Venus can use Meru Connect software to quickly on-board guests’ and employees’ mobile devices. With self-service provisioning, hundreds or thousands of people can get access to the network quickly without requiring the assistance of administrative or IT staff. Meru Connect works with any client device, from any vendor, and on any network, so the user experience is trouble-free. Role- and policy-based provisioning gives venues tight control over who and what devices have access to the Wi-Fi, and where they can go on the network. For venues that offer tiered services for guest Internet access, Meru Connect supports both prepaid and credit card billing. Meru Connect integrates with a broad range of property management systems, which streamlines billing and administration.

Optimise Wi-Fi capacity and coverage with channel layering

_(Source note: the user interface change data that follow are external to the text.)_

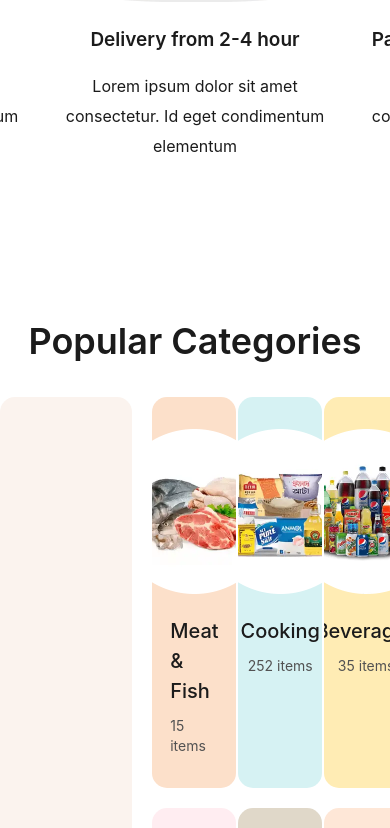
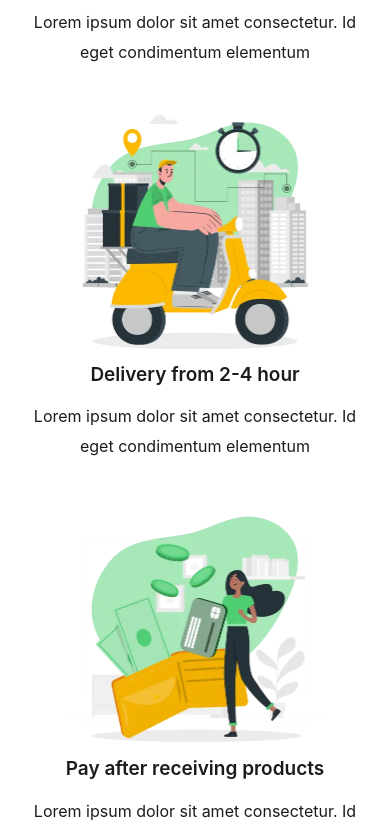
Before and after one commit to alexsantosquispe/go-quick-landing, a React (Vite) app: page / in a window 390 px wide. Shown: the part 736-1564 px from the top of the page. Built offline with nearby package versions, Linux system fonts and the light colour scheme; the HTML template or start-up script is replaced by a standard one; a web font is replaced by a local one.

Commit message:
popular categories section

```diff
--- a/src/components/atoms/CategoryCard.tsx
+++ b/src/components/atoms/CategoryCard.tsx
@@ -18,7 +18,7 @@ export const CategoryCard = ({
   return (
     <div
       className={twMerge(
-        'flex flex-col items-center gap-[1.375rem] overflow-hidden rounded-[0.9375rem] bg-gray-100 px-[2.625rem] py-8',
+        'flex flex-col items-center gap-[1.375rem] overflow-hidden rounded-[0.9375rem] bg-gray-100 p-4 md:px-[2.625rem] md:py-8',
         className
       )}
     >
@@ -32,17 +32,19 @@ export const CategoryCard = ({
           />
         </div>
       ) : (
-        <div className="h-[10.3125rem] w-[10.3125rem]">
+        <div className="h-32 w-32 md:h-[10.3125rem] md:w-[10.3125rem]">
           <img
             src={pathImg}
-            className="h-[10.3125rem] w-[10.3125rem] transition-all duration-200 hover:scale-110 dark:brightness-75"
+            className="h-32 w-32 transition-all duration-200 hover:scale-110 md:h-[10.3125rem] md:w-[10.3125rem] dark:brightness-75"
             alt={`Category ${title}`}
           />
         </div>
       )}
 
       <div className="flex flex-col items-center gap-[0.625rem]">
-        <span className="text-[1.25rem] font-medium">{title}</span>
+        <span className="text-sm font-bold md:text-[1.25rem] md:font-medium">
+          {title}
+        </span>
         <span className="text-sm text-neutral-600 dark:text-neutral-200">{`${quantity} items`}</span>
       </div>
     </div>
--- a/src/components/atoms/ServiceCard.tsx
+++ b/src/components/atoms/ServiceCard.tsx
@@ -10,7 +10,7 @@ export const ServiceCard = ({
   description
 }: ServiceCardProps) => {
   return (
-    <article className="flex flex-col justify-center gap-6 px-[1.125rem]">
+    <article className="flex flex-col items-center justify-center gap-3 px-[1.125rem] md:items-start md:gap-6">
       <div className="h-[14.625rem] w-[16.875rem]">
         <img
           src={pathImg}
@@ -19,7 +19,7 @@ export const ServiceCard = ({
         />
       </div>
 
-      <div className="flex max-w-[19.0625rem] flex-col items-center justify-center gap-4 text-center">
+      <div className="flex flex-col items-center justify-center gap-3 text-center md:max-w-[19.0625rem] md:gap-4">
         <span className="text-[1.1875rem] font-semibold">{title}</span>
         <p className="leading-[1.875rem]">{description}</p>
       </div>
--- a/src/components/organisms/Hero.tsx
+++ b/src/components/organisms/Hero.tsx
@@ -8,7 +8,7 @@ export const Hero = () => {
     <div className="mt-16 flex w-full md:mt-[var(--header-height)] md:h-[35.6rem] md:bg-[url('/img/main-bg.webp')] md:bg-cover">
       <div className="flex h-full w-full justify-center bg-black/5 dark:bg-black/55">
         <div className="flex flex-col items-center gap-y-5 self-center py-8 md:items-start md:p-0 xl:w-[82.5rem]">
-          <h1 className="text-center text-5xl leading-12 font-bold md:max-w-[33rem] md:text-left md:text-[3.4375rem] md:leading-16">
+          <h1 className="px-4 text-center text-5xl leading-12 font-bold md:max-w-[33rem] md:p-0 md:text-left md:text-[3.4375rem] md:leading-16">
             We Delivered
             <br />
             to your Doorstep
--- a/src/components/organisms/OurService.tsx
+++ b/src/components/organisms/OurService.tsx
@@ -25,11 +25,11 @@ const SERVICES = [
 
 export const OurService = () => {
   return (
-    <div className="flex w-full justify-center py-20">
+    <div className="flex w-full flex-col items-center gap-y-12 py-8 md:flex-row md:justify-center md:gap-0 md:py-20">
       <ServiceCard {...SERVICES[0]} />
-      <ArrowTopDown className="mt-20" />
+      <ArrowTopDown className="mt-20 hidden md:block" />
       <ServiceCard {...SERVICES[1]} />
-      <ArrowDownTop className="mt-30" />
+      <ArrowDownTop className="mt-30 hidden md:block" />
       <ServiceCard {...SERVICES[2]} />
     </div>
   );
--- a/src/components/organisms/PopularCategories.tsx
+++ b/src/components/organisms/PopularCategories.tsx
@@ -48,20 +48,20 @@ const CATEGORIES = [
 const PopularCategories = () => {
   return (
     <div className="flex w-full justify-center">
-      <div className="flex w-[82.5rem] flex-col items-center gap-9 py-20">
+      <div className="flex flex-col items-center gap-9 py-20 xl:w-[82.5rem]">
         <h2 className="text-4xl font-semibold">Popular Categories</h2>
 
-        <div className="flex gap-5">
+        <div className="flex flex-col gap-4 px-4 md:flex-row md:gap-5 md:px-0">
           <div className="flex">
             <CategoryCard
               title="Fruit & Vegetables"
               pathImg="/img/fruits-vegetables.webp"
               quantity={2}
-              className="bg-fruits flex-col-reverse p-0 pt-8 dark:bg-orange-900"
+              className="bg-fruits flex-col-reverse p-0 pt-4 md:p-0 md:pt-8 dark:bg-orange-900"
               isLarge
             />
           </div>
-          <div className="grid grid-cols-3 gap-5">
+          <div className="grid grid-cols-2 gap-4 md:grid-cols-3 md:gap-5">
             {CATEGORIES.map((item) => (
               <CategoryCard key={item.id} {...item} />
             ))}
```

Attendees’ appetite for Wi-Fi bandwidth at meetings and conferences is seemingly insatiable, and Meru can help you meet the spiralling demand, as well as assure the user experience for different user groups and applications. With Meru, you can easily deploy multiple, independent RF channel layers to increase capacity and automatically balance the traffic load for consistent availability, no matter where attendees are in the venue. Channel layering enables Meru to deliver some of the best RF capacity in the industry. Meru’s Channel Layering technology allows several virtual cells using different channels to coexist in the same space. Different channels can be dedicated to different applications, devices, and usage scenarios. Conference attendees, for example, can be accommodated on one channel layer, while back-of-house operations are accommodated on another channel layer, and physical security systems on yet another layer.

Optimise Wi-Fi capacity and coverage with channel layering

Attendees’ appetite for Wi-Fi bandwidth at meetings and conferences is seemingly insatiable, and Meru can help you meet the spiralling demand, as well as assure the user experience for different user groups and applications. With Meru, you can easily deploy multiple, independent RF channel layers to increase capacity and automatically balance the traffic load for consistent availability, no matter where attendees are in the venue. Channel layering enables Meru to deliver some of the best RF capacity in the industry. Meru’s Channel Layering technology allows several virtual cells using different channels to coexist in the same space. Different channels can be dedicated to different applications, devices, and usage scenarios. Conference attendees, for example, can be accommodated on one channel layer, while back-of-house operations are accommodated on another channel layer, and physical security systems on yet another layer.

 

 

 

 

Want to know more?

Complete your details and we’ll call you back




Accreditation and certification of competency
Ask us why they are important to your organisation. Read more